Pink lady's-slipper, Covey Hill (Photo by NCC)
What does it look like?
The pink lady’s-slipper, or moccasin flower, is a perennial orchid. Its name comes from its pink, hollow, pouch-shaped flower, which looks like a slipper. Across its range, pink lady’s-slippers flower from April to July. The plant has an erect, leafless stem, measuring between 15 and 61 centimetres in height, and two oval-shaped leaves with parallel veins at its base.
Where is it found?
The pink lady’s-slipper can be found in the Northwest Territories, all provinces except BC, as well as the eastern United States. It is the provincial floral emblem of Prince Edward Island.

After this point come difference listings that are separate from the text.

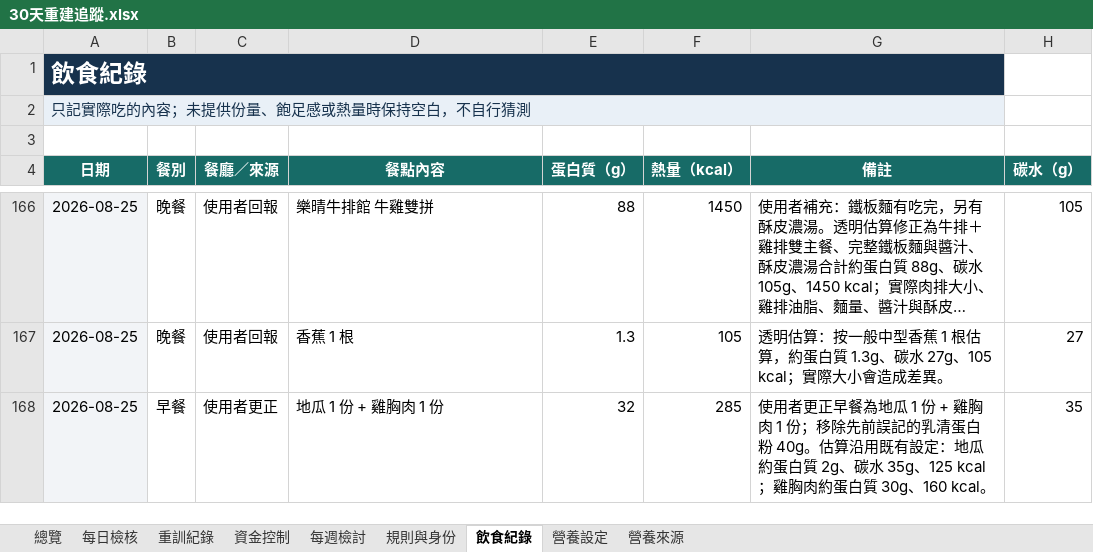
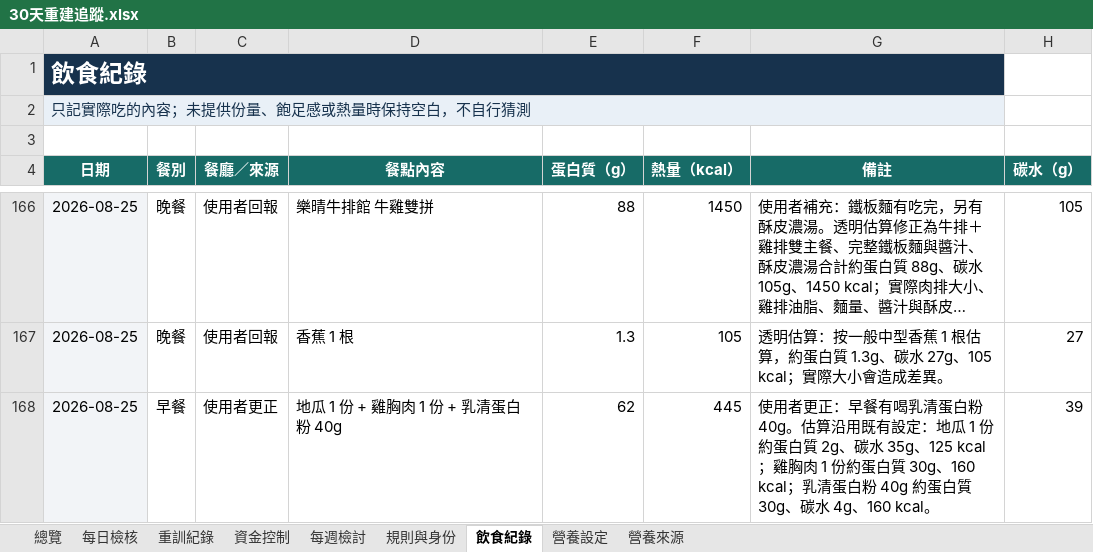
Before and after one commit to asadman1523/30-day-reset-tracker, an Excel workbook: 30天重建追蹤.xlsx, sheet 飲食紀錄, drawn as a sheet; only a part is shown, gaps mark what is left out; long unchanged cells end in …; values as stored, in another font and other column widths than the file's, no borders; the diff names each change by its address in the sheet, - before the commit and + after, or states it on an @@ line.

```diff
--- a/30天重建追蹤.xlsx (sheet 飲食紀錄)
+++ b/30天重建追蹤.xlsx (sheet 飲食紀錄)
-D168 (餐點內容): 地瓜 1 份 + 雞胸肉 1 份
+D168 (餐點內容): 地瓜 1 份 + 雞胸肉 1 份 + 乳清蛋白粉 40g
-E168 (蛋白質（g）): 32
+E168 (蛋白質（g）): 62
-F168 (熱量（kcal）): 285
+F168 (熱量（kcal）): 445
-G168 (備註): …用者更正早餐為地瓜 1 份 + 雞胸肉 1 份；移除先前誤記的乳清蛋白粉 40g。估算沿用既有設定：地瓜約蛋白質 2g、碳水 35g、125 kcal；雞胸肉約蛋白質 30g、160 kcal。
+G168 (備註): …用者更正：早餐有喝乳清蛋白粉 40g。估算沿用既有設定：地瓜 1 份約蛋白質 2g、碳水 35g、125 kcal；雞胸肉 1 份約蛋白質 30g、160 kcal；乳清蛋白粉 40g 約蛋白質 30g、碳水 4g、160 kcal。
-H168 (碳水（g）): 35
+H168 (碳水（g）): 39
```
Also changed, not shown: 3 other files.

This species is found in dry forests (especially pine and other coniferous forests), moist woods, bogs, swamps, brushy barrens, heaths and roadsides. It prefers humus-rich, sandy, strongly acidic, aerated soil and grows in moderate shade and well-drained slopes.
How does it reproduce?
This species reproduces sexually through deceptive pollination, which means that it falsely advertises a reward (e.g. nectar) to attract potential insect pollinators, such as bumble bees. Asexual reproduction occurs through underground rhizomes (horizontal plant stems). The plant’s seeds require the right habitat and a specific type of soil fungus to germinate.
What is this species’ conservation status?
Fortunately, the pink lady’s-slipper has been assessed as least concern globally and is secure in Canada. It faces several threats, including exploitation for horticultural and medicinal purposes; habitat loss and disturbance from urbanization and real estate development; competition with invasive species, such as Japanese honeysuckle; climate change; and forest habitat alterations through fire suppression.
What is NCC doing to protect habitat for this species?
The pink lady’s-slipper has been documented on several NCC properties across the country. In Atlantic Canada, it has been found on properties in northeastern and southeastern New Brunswick, throughout Nova Scotia and PEI, and on the southwest coast of Newfoundland. This species has also been spotted on properties in the Whitemouth River Watershed of Manitoba and in Ontario’s Frontenac Arch and Saugeen Bruce Peninsula. In Quebec, it is found on properties in the Laurentians and Green Mountains.